The Southern Baptist Convention’s public-policy arm is asking the U.S. Supreme Court to uphold a state’s right to outlaw abortions involving a fetus with Down syndrome.
The SBC Ethics and Religious Commission filed a legal document Nov. 15 asking the high court not only to uphold a 2016 Indiana law criminalizing abortions performed for reasons of race, sex selection or “diagnosis of Down syndrome or any other disability,” but to accept the case as an opportunity to overturn Roe v. Wade.
The 7th U.S. Circuit Court of Appeals in Chicago declared the law unconstitutional in April, citing “well-established Supreme Court precedent holding that a woman may terminate her pregnancy prior to viability, and that the State may not prohibit a woman from exercising that right for any reason.”
Joined by groups including the National Association of Evangelicals and Concerned Women for America, the ERLC brief calls the appellate court’s ruling a “grievous error, which allows unborn children to be killed because of their sex or race or disability.” The groups argue further that the case “presents a suitable vehicle” to reconsider and possibly overturn the landmark 1973 decision establishing a woman’s right to terminate her pregnancy by abortion.
“Eugenics is real, and the states have a compelling interest in preventing it,” the brief warns in part.
“The eugenics movement lost much of its steam after it had been practiced so efficiently by the Nazis in Europe,” the argument goes. “But it has come roaring back with abortion, both in Europe and in our own country.”
The brief singles out “the eugenic practice of aborting children who are tested for potential genetic abnormalities” and asks the court to reconcile “the compelling interest in protecting the disabled with its previous decisions finding a right to abort.”
“This country will one day shudder at the thought of a child being snuffed out in the womb simply because that child had an extra chromosome,” ERLC President Russell Moore said in comments quoted by Baptist Press. “The abortion industry’s defense of abortions based on sex, race and disability exposes their thirst for profit.”
Every cell in the human body contains tiny parts called chromosomes.

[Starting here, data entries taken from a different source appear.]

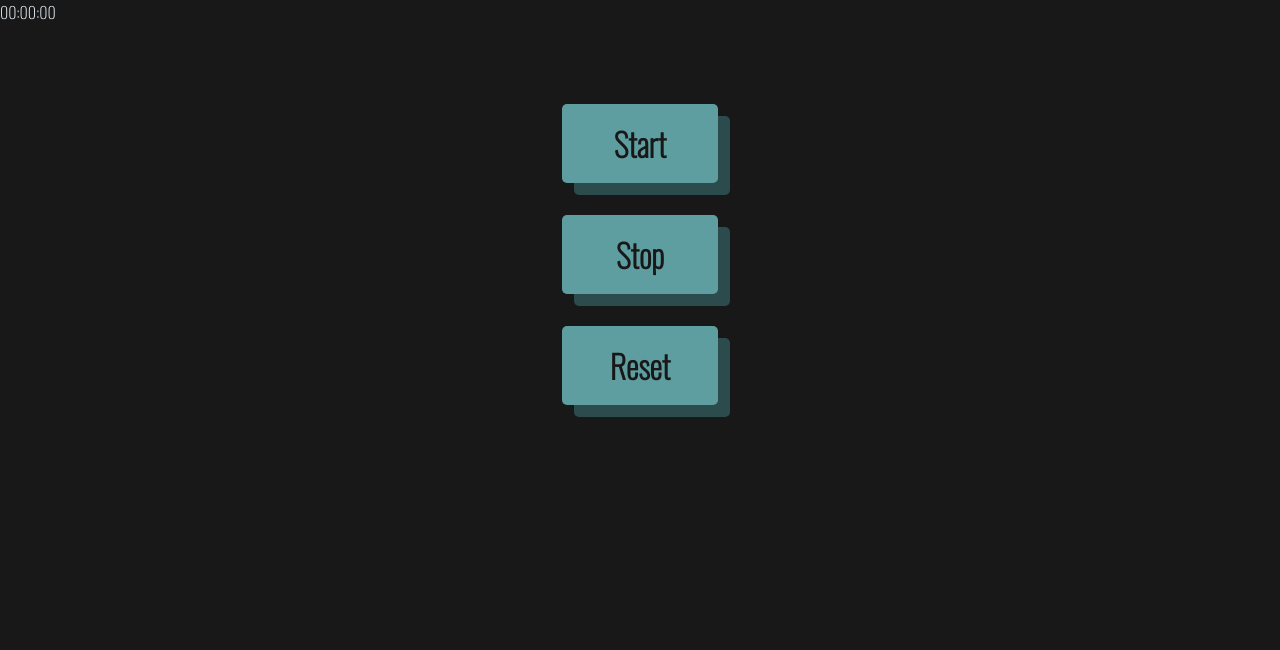
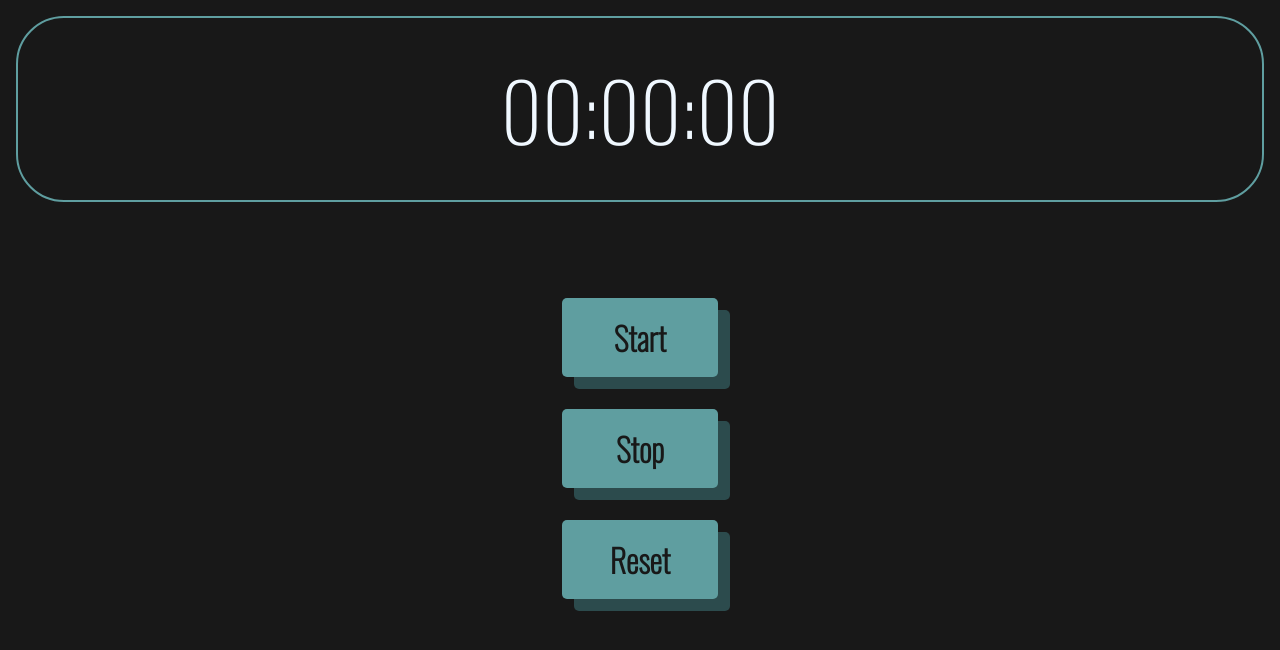
Before and after one commit to vo-olivier250405/Stopwatch, a plain HTML site: page index.html in a window 1280 px wide. Drawn offline with nearby package versions, Linux system fonts and the light colour scheme.

Commit message:
[ADD => Stylisation du timer

```diff
--- a/index.html
+++ b/index.html
@@ -7,7 +7,7 @@
     <title>STOPWATCH</title>
 </head>
 <body>
-    <div id="timer">00:00:00</div>
+    <div class="timer" id="timer">00:00:00</div>
     <ul>
         <button class="play">Start</button>
         <button class="stop">Stop</button>
--- a/style.css
+++ b/style.css
@@ -40,6 +40,14 @@ button:hover{
     box-shadow: 1rem 1rem cadetblue;
 }
 
-div{
+.timer{
     color: aliceblue;
+    display: grid;
+    justify-content: center;
+    margin: 1rem;
+    padding: 2rem 1rem;
+    font-size: 5rem;
+    border: 2px solid cadetblue;
+    border-radius: 3rem;
+    transition: all 0.83s ease;
 }
```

Most people have 46 chromosomes in each cell. People with Down syndrome have 47, often affecting their appearance and ability to learn.
Down syndrome is associated with intellectual disability, a characteristic facial appearance and a variety of other complications that sometimes become more prominent with age. In 1910 the average life expectancy for a child born with Down syndrome was nine years. With medical advances, today 80 percent of adults with Down syndrome live to be 60 or older.
According to the Centers for Disease Control and Prevention, approximately one in every 700 babies in the United States is born with Down syndrome, adding up to a total of 6,000 a year. There is no cure, and about two-thirds of American women who receive a prenatal diagnosis of Down syndrome choose to terminate their pregnancy.
The rate is higher in some other countries. Denmark, for example, where 98 percent of pregnant women carrying an unborn child with Down syndrome choose to abort, projects that in 30 years the condition will be a thing of the past.
As individuals with Down syndrome become increasingly integrated into society – in 2018 Gerber for the first time selected a child with Down syndrome as its official “spokesbaby” – a number of Republican-led state legislatures have passed laws restricting access to abortion in cases where it is involved.
Opponents say such laws do nothing to help people with disabilities, and some parents of children with Down syndrome say they wouldn’t want to impose their decision to give birth on everyone else.
Some disability advocates say outlawing abortions involving Down syndrome presumes that most women diagnosed prenatally will abort and that a better approach would be more public education about the condition and greater acceptance of the people affected by it.